[order] CICONIIFORMES | [family] Ardeidae | [latin] Egretta tricolor | [authority] Muller, 1776 | [UK] Tricolored Heron | [FR] Aigrette tricolore | [DE] Dreifarben-Reiher | [ES] Garceta Tricolor | [NL] Witbuikreiger
Egretta is a genus of medium-sized herons, mostly breeding in warmer climates. Representatives of this family are found in most of the world, and the Little Egret, as well as being widespread throughout much of the Old World, has now started to colonise the Americas. Little Egret Egretta garzetta in Kolleru, Andhra Pradesh, India.These are typical egrets in shape, long-necked and long-legged. There are few plumage features in common, although several have plumes in breeding plumage; a number of species are either white in all plumages, have a white morph (e.g. Reddish Egret), or have a white juvenile plumage (Little Blue Heron). The breeding habitat of Egretta herons is marshy wetlands in warm countries. They nest in colonies, often with other wading birds, usually on platforms of sticks in trees or shrubs.
Medium-sized long-legged long-necked wader with a fairly long and pointed and yellowish or blue-grey bill with black tip. Usually holds neck in an “S” curve at rest and in flight, obvious White belly and foreneck.
The adult has a blue-grey head, neck, back and upperwings
White line along foreneck. In alternate plumage, long blue filamentous plumes about head and neck, and buff ones on the back. Immatures more reddish, sexes similar
Listen to the sound of Tricolored Heron
Copyright remark: Most sounds derived from xeno-canto
North America, Latin America : Southeast USA to North South America
This species inhabits mangroves, coastal mudflats, wetlands, rivers and lakes. It is somewhat more common in coastal regions.
Breeds in monospecific or in mixed colonies and nest in trees near water and 2 to 4 meters above ground. Nest is a platform made out of sticks and small branches built by female. Clutch size 3-6 eggs, incubated for 21-25 days, young fledge after about 35 days.
Feeds by slowly walking through shallow water, mostly aquatic Invertebrates and fish.
copyright: R. J. Schaefer
This species has an extremely large range, and hence does not approach the thresholds for Vulnerable under the range size criterion (Extent of Occurrence <20,000 km2 combined with a declining or fluctuating range size, habitat extent/quality, or population size and a small number of locations or severe fragmentation). The population trend appears to be stable, and hence the species does not approach the thresholds for Vulnerable under the population trend criterion (>30% decline over ten years or three generations). The population size is very large, and hence does not approach the thresholds for Vulnerable under the population size criterion (<10,000 mature individuals with a continuing decline estimated to be >10% in ten years or three generations, or with a specified population structure). For these reasons the species is evaluated as Least Concern.

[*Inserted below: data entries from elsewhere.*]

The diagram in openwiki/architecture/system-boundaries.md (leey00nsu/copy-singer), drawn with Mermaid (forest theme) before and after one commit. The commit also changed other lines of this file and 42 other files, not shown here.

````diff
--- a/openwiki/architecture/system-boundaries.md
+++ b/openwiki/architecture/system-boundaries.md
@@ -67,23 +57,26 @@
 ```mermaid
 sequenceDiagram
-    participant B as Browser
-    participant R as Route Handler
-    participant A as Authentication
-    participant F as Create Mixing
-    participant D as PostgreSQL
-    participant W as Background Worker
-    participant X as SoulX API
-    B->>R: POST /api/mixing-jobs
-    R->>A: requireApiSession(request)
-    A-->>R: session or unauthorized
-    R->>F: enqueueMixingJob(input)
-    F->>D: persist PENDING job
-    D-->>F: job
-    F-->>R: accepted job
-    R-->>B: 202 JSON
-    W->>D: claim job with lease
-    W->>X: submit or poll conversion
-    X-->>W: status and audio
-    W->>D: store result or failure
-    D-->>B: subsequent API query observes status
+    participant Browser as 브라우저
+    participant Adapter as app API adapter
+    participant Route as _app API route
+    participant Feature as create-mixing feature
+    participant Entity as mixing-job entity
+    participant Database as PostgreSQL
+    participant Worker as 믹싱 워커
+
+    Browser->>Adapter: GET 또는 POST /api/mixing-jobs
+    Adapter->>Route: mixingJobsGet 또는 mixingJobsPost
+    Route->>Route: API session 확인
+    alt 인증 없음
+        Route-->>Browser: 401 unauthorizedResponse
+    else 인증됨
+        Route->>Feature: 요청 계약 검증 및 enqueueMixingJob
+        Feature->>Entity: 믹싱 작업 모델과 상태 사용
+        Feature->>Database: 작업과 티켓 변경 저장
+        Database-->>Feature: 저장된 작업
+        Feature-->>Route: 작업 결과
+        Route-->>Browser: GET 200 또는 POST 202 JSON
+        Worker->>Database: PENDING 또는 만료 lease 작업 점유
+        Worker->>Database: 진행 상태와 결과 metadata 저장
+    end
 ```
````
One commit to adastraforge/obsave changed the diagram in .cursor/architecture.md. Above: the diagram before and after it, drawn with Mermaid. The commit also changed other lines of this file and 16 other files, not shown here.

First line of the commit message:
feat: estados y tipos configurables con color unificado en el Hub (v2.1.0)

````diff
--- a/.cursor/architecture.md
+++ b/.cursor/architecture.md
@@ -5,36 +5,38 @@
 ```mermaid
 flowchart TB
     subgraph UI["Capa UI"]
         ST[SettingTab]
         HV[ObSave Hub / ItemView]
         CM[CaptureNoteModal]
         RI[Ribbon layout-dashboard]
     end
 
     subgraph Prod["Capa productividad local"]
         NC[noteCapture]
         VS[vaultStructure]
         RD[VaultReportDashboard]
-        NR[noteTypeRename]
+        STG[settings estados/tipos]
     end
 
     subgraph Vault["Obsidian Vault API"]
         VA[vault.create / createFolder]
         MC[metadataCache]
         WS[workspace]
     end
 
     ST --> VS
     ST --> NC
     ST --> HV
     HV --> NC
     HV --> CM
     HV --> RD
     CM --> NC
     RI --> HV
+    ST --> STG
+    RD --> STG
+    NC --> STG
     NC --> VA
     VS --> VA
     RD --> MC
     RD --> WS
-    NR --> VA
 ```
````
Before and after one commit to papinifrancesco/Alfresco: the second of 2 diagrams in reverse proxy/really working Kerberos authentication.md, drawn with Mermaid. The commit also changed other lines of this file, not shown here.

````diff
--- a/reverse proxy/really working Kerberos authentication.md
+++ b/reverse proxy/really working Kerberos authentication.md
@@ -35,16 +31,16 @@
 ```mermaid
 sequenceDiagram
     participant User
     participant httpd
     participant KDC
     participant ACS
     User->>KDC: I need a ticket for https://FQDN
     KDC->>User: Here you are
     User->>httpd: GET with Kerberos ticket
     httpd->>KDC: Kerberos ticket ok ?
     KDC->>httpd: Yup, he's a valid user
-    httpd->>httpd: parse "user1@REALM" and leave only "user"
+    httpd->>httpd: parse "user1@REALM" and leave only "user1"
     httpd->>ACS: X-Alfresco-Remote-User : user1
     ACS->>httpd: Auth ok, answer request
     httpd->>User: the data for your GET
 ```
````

Breeds along coast from New Jersey, USA southward to Mexico, the Caribbean, and South America. Winters in most of its breeding range. Abundant in Surinam, the tricolored heron can be seen along the river in Paramaribo.
North American populations generally migratory, wintering Southern USA to North South America, and returning to colonies of South USA in March-May. Wintering population leaves Panama early February, some birds spend all year within nesting range. Nominate race sedentary. Post-breeding dispersal in populations of North less marked than in other North American herons. Accidental in Canada, Lesser Antilles, Brazil and Azores. Very common along the coastline in Surinam, sedentary.